Wednesday, April 27, 2011
Wine, women, and the history of both.
In ancient Rome, it seems that, even though wine was widely available, men routinely tried to restrict women’s access to it. Toga-clad politicians, who regularly enjoyed their male-only Convivium, the Roman version of Greece’s Symposia, observed at other events that women, after downing a goblet or two, occasionally became relaxed and somewhat flirtatious, even though not permitted to recline during dinner as their husbands did. Most certainly, as pawns in many political/matrimonial maneuvers, such outrageous behavior had to be carefully monitored and controlled. As Cicero, that clear thinking Roman statesman said, “Our ancestors, in their wisdom, considered that all women, because of their innate weakness, should be under the control of guardians.” You know who the guardians were.

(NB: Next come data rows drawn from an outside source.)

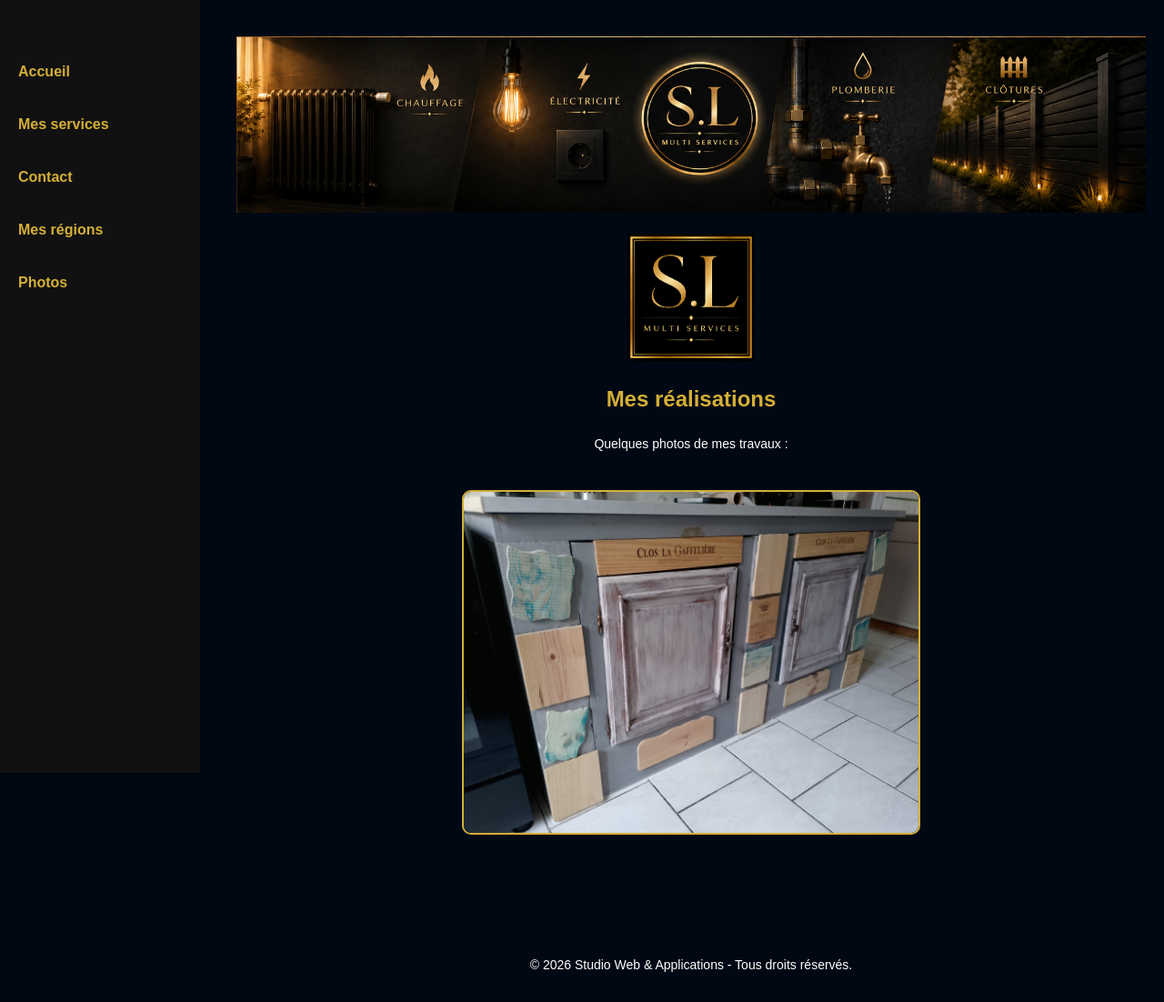
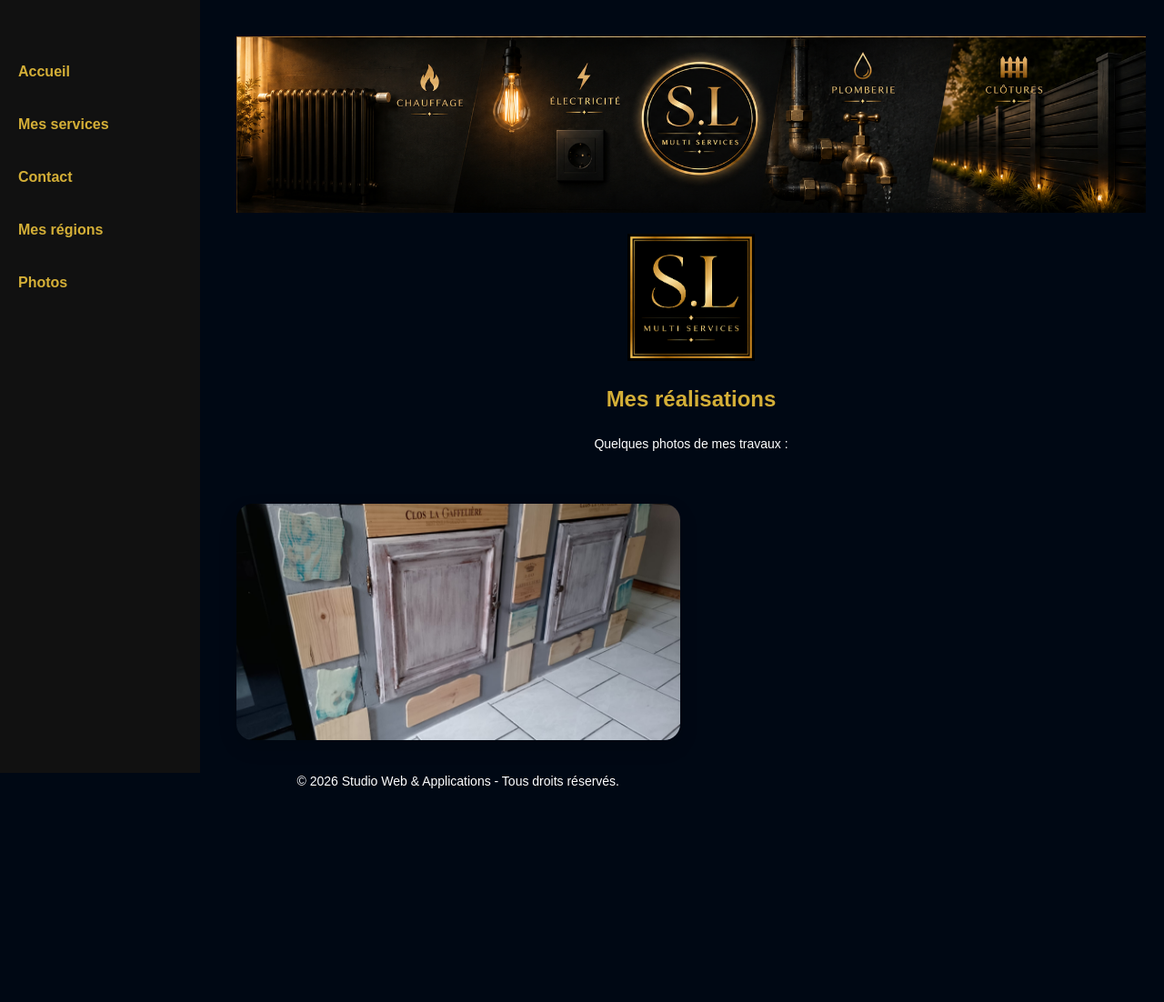
Before and after one commit to MSEDIT-1304/S.L-Multi-Services, a Flask app: page /photos in a window 1280 px wide. Shown: the whole page at 91% size. After the commit the page ends 867 px from the top, so only its background shows below. Run offline with Flask 3, Linux system fonts and the light colour scheme.

Commit message:
Update style.css

```diff
--- a/static/style.css
+++ b/static/style.css
@@ -87,16 +87,40 @@ li{
 }
 
 .galerie{
-    text-align:center;
+
+    display:grid;
+
+    grid-template-columns:repeat(auto-fit,minmax(320px,1fr));
+
+    gap:25px;
+
+    margin-top:30px;
+
 }
 
 .galerie img{
-    width:500px;
-    max-width:90%;
-    margin:15px;
-    border:2px solid #d4af37;
-    border-radius:10px;
+
+    width:100%;
+
+    height:260px;
+
+    object-fit:cover;
+
+    object-position:center;
+
+    border-radius:18px;
+
+    transition:.35s;
+
+    box-shadow:0 8px 20px rgba(0,0,0,.15);
+
 }
+
+.galerie img:hover{
+
+    transform:scale(1.03);
+
+
 /* ---------- Version mobile ---------- */
 
 @media screen and (max-width: 768px) {
@@ -190,8 +214,17 @@ p{
     max-width:100%;
 }
 
+.galerie{
+
+    grid-template-columns:1fr;
+
+    gap:18px;
+
+}
+
 .galerie img{
-    width:95%;
-    height:auto;
+
+    height:220px;
+
 }
 }
```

In spite of those constraints, many freethinking, spirited Roman women planned and enjoyed their own wine drinking parties. Bacchanalia—party time revelry honoring the Roman wine deity Bacchus—was their female version of Convivium. It’s not clear if there were Chippendale-like dancers at those gatherings, however, there are indications that specially selected men were invited. One can only assume it was because of their contributions to the wine tasting discussions. “Good structure, good body, and speaking of that . . . .”
Fast forward five thousand years, and let’s navigate to Sonoma County California where I’m a semi-regular customer of a winery where the winemaker is a woman. She is also one of the first to break through the vinous glass ceiling of male winemakers. Her name is Merry Edwards, and she is the owner/entrepreneur of her eponymous named winery. Merry crafts premium quality Pinot Noirs and Sauvignon Blancs that are the favorites of professional wine journalists and seasoned wine enthusiasts alike.